by Albert Camus
The Fall Mortality Quotes
How we cite our quotes: Citations follow this format: (Chapter.Paragraph). We used Justin O'Brien's translation.
But do you know why we are always more just and more generous toward the dead? The reason is simple. With them there is no obligation. They leave us free and we can take our time, fit the testimonial in between a cocktail party and a nice little mistress, in our spare time, in short. If they forced us to anything, it would be to remembering, and we have a short memory. No, it is the recently dead we love among our friends, the painful dead, our emotion, ourselves after all! (2.17).
Jean-Baptiste's issues with commitment raise an interesting question about his relationship with you. By the end of the novel he will have delivered five monologues over six chapters - what gives? Is this a friendship the two of you have, or are you a mere acquaintance? And why does a man who eschews responsibility and obligation taken such a serious interest in you?

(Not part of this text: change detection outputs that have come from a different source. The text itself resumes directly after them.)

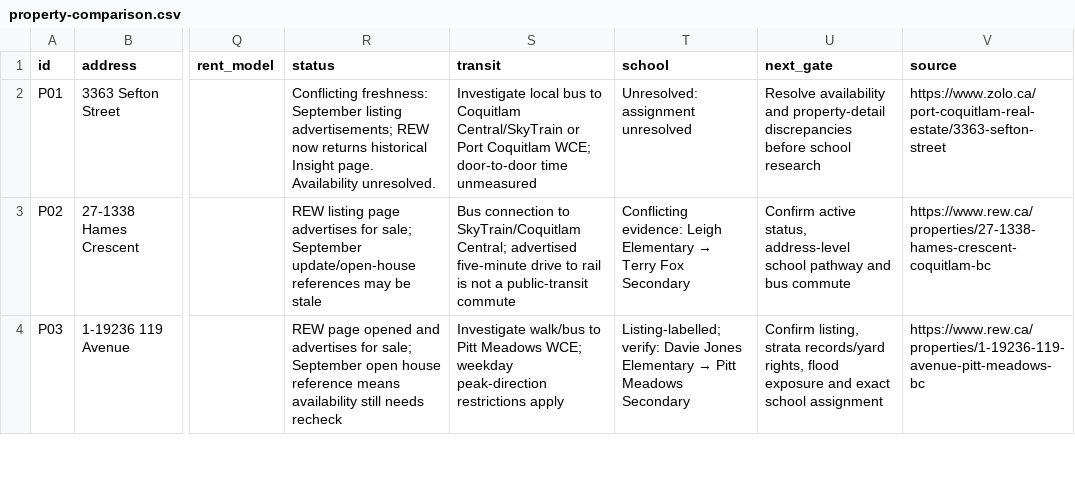
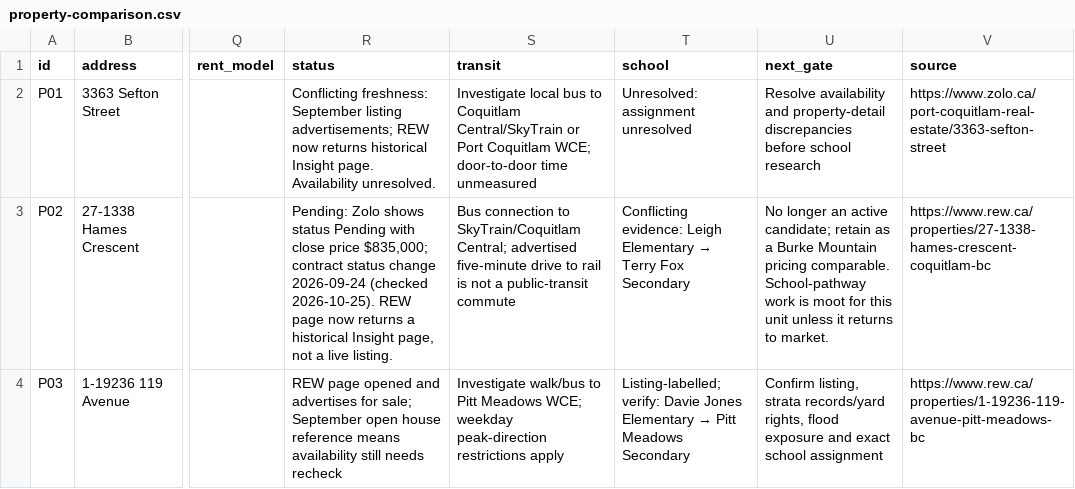
Before and after one commit to rlupiichuk/mortgage, a CSV file: research/property-comparison.csv, drawn as a sheet; only a part is shown, gaps mark what is left out; the diff covers the shown part only; the diff names each change by its address in the sheet, - before the commit and + after, or states it on an @@ line.

```diff
--- a/research/property-comparison.csv
+++ b/research/property-comparison.csv
-R3 (status): REW listing page advertises for sale; September update/open-house references may be stale
+R3 (status): Pending: Zolo shows status Pending with close price $835,000; contract status change 2026-09-24 (checked 2026-10-25). REW page now returns a historical Insight page, not a live listing.
-U3 (next_gate): Confirm active status, address-level school pathway and bus commute
+U3 (next_gate): No longer an active candidate; retain as a Burke Mountain pricing comparable. School-pathway work is moot for this unit unless it returns to market.
```
Also changed, not shown: 8 edited cells elsewhere in this file, research/listing-observations.csv, 5 other files.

How beautiful the canals are this evening! I like the breath of stagnant waters, the smell of dead leaves soaking in the canal and the funereal scent rising from the barges loaded with flowers. No, no, there’s nothing morbid about such a taste, I assure you. On the contrary, it’s deliberate with me. The truth is that I force myself to admire these canals (3.4).
Looks like the setting is pretty important. Jean-Baptiste’s morbidity is part of the reason he chose to settle in what he thinks of as Dante’s hell. So it’s fitting that 1) the place reeks of death, and 2) Jean-Baptiste takes pleasure in this.
Be it said, moreover, that as soon as I had re-won that affection I became aware of its weight. In my moments of irritation I told myself that the ideal solution would have been the death of the person I was interested in. Her death would, on the one hand, have definitively fixed our relationship and, on the other, removed its compulsion. But one cannot long for the death of everyone or, in the extreme, depopulate the planet in order to enjoy a freedom that cannot be imagined otherwise (3.29).
Here we see some restraint on the part of Jean-Baptiste, who very wisely notes that he cannot kill off everyone in the world just to make himself happy. On the other hand, by isolating himself - but placing himself "above" all others and condemning them all to a life of guilt and slavery - he’s certainly killing off what we think of as essential human values.